What is needed: Skip the images and repeat every entry word for word.

Detected change data:
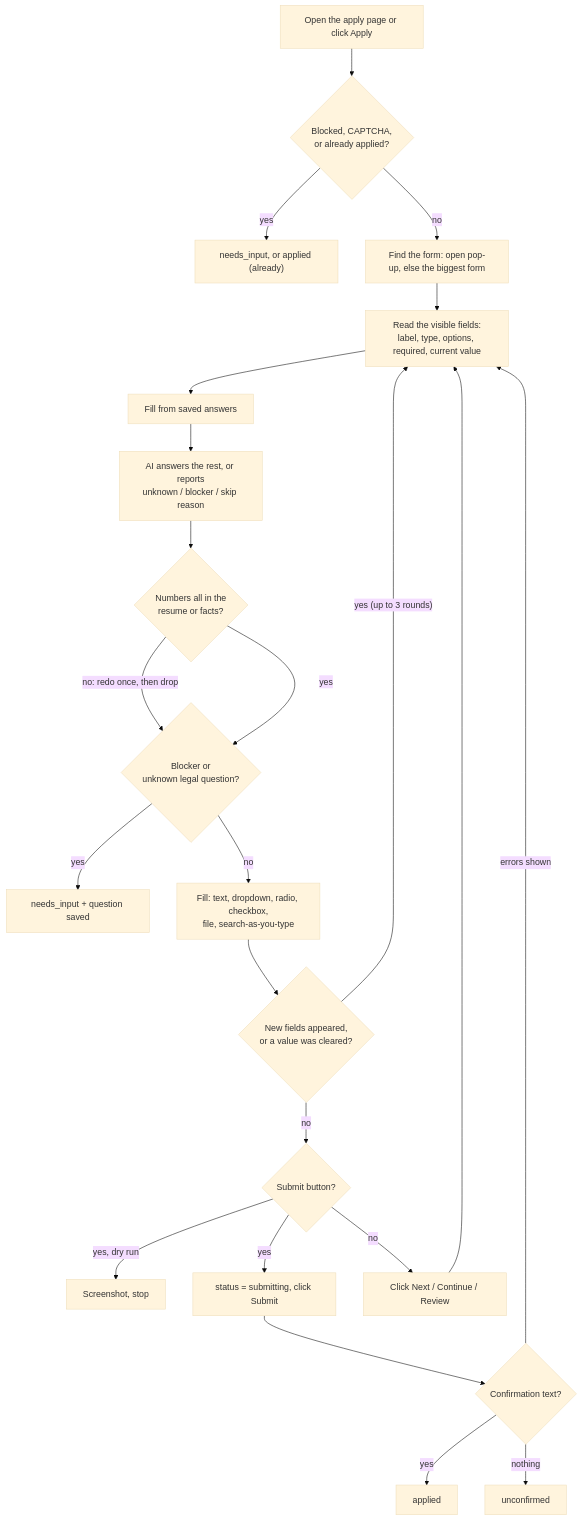
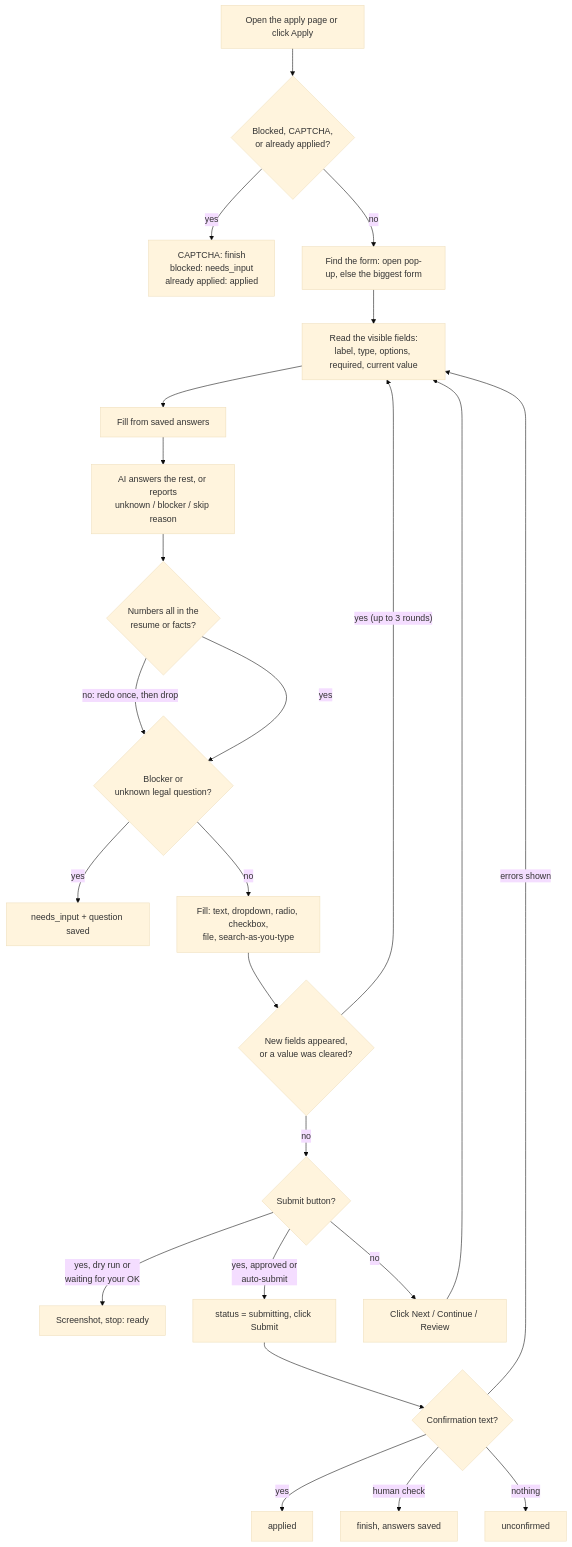
One commit to Avijit07x/truapply changed the sixth of 7 diagrams in docs/architecture.md. Above: the diagram before and after it, drawn with Mermaid (base theme). The commit also changed other lines of this file and 44 other files, not shown here.

````diff
--- a/docs/architecture.md
+++ b/docs/architecture.md
@@ -430,24 +454,25 @@
 ```mermaid
 flowchart TD
   open["Open the apply page or click Apply"] --> check{"Blocked, CAPTCHA,<br/>or already applied?"}
-  check -- yes --> stop["needs_input, or applied (already)"]
+  check -- yes --> stop["CAPTCHA: finish<br/>blocked: needs_input<br/>already applied: applied"]
   check -- no --> scope["Find the form: open pop-up, else the biggest form"]
   scope --> read["Read the visible fields:<br/>label, type, options, required, current value"]
   read --> saved["Fill from saved answers"]
   saved --> ask["AI answers the rest, or reports<br/>unknown / blocker / skip reason"]
   ask --> truth{"Numbers all in the<br/>resume or facts?"}
   truth -- "no: redo once, then drop" --> decide
   truth -- yes --> decide{"Blocker or<br/>unknown legal question?"}
   decide -- yes --> flag["needs_input + question saved"]
   decide -- no --> fill["Fill: text, dropdown, radio, checkbox,<br/>file, search-as-you-type"]
   fill --> again{"New fields appeared,<br/>or a value was cleared?"}
   again -- "yes (up to 3 rounds)" --> read
   again -- no --> btn{"Submit button?"}
-  btn -- "yes, dry run" --> ready["Screenshot, stop"]
-  btn -- yes --> submit["status = submitting, click Submit"]
+  btn -- "yes, dry run or<br/>waiting for your OK" --> ready["Screenshot, stop: ready"]
+  btn -- "yes, approved or<br/>auto-submit" --> submit["status = submitting, click Submit"]
   submit --> ok{"Confirmation text?"}
   ok -- yes --> applied["applied"]
   ok -- "errors shown" --> read
+  ok -- "human check" --> fin["finish, answers saved"]
   ok -- nothing --> unconf["unconfirmed"]
   btn -- no --> next["Click Next / Continue / Review"] --> read
 ```
````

Solution for this task:
One commit to Avijit07x/truapply changed the sixth of 7 diagrams in docs/architecture.md. Above: the diagram before and after it, drawn with Mermaid (base theme). The commit also changed other lines of this file and 44 other files, not shown here.

````diff
--- a/docs/architecture.md
+++ b/docs/architecture.md
@@ -430,24 +454,25 @@
 ```mermaid
 flowchart TD
   open["Open the apply page or click Apply"] --> check{"Blocked, CAPTCHA,<br/>or already applied?"}
-  check -- yes --> stop["needs_input, or applied (already)"]
+  check -- yes --> stop["CAPTCHA: finish<br/>blocked: needs_input<br/>already applied: applied"]
   check -- no --> scope["Find the form: open pop-up, else the biggest form"]
   scope --> read["Read the visible fields:<br/>label, type, options, required, current value"]
   read --> saved["Fill from saved answers"]
   saved --> ask["AI answers the rest, or reports<br/>unknown / blocker / skip reason"]
   ask --> truth{"Numbers all in the<br/>resume or facts?"}
   truth -- "no: redo once, then drop" --> decide
   truth -- yes --> decide{"Blocker or<br/>unknown legal question?"}
   decide -- yes --> flag["needs_input + question saved"]
   decide -- no --> fill["Fill: text, dropdown, radio, checkbox,<br/>file, search-as-you-type"]
   fill --> again{"New fields appeared,<br/>or a value was cleared?"}
   again -- "yes (up to 3 rounds)" --> read
   again -- no --> btn{"Submit button?"}
-  btn -- "yes, dry run" --> ready["Screenshot, stop"]
-  btn -- yes --> submit["status = submitting, click Submit"]
+  btn -- "yes, dry run or<br/>waiting for your OK" --> ready["Screenshot, stop: ready"]
+  btn -- "yes, approved or<br/>auto-submit" --> submit["status = submitting, click Submit"]
   submit --> ok{"Confirmation text?"}
   ok -- yes --> applied["applied"]
   ok -- "errors shown" --> read
+  ok -- "human check" --> fin["finish, answers saved"]
   ok -- nothing --> unconf["unconfirmed"]
   btn -- no --> next["Click Next / Continue / Review"] --> read
 ```
````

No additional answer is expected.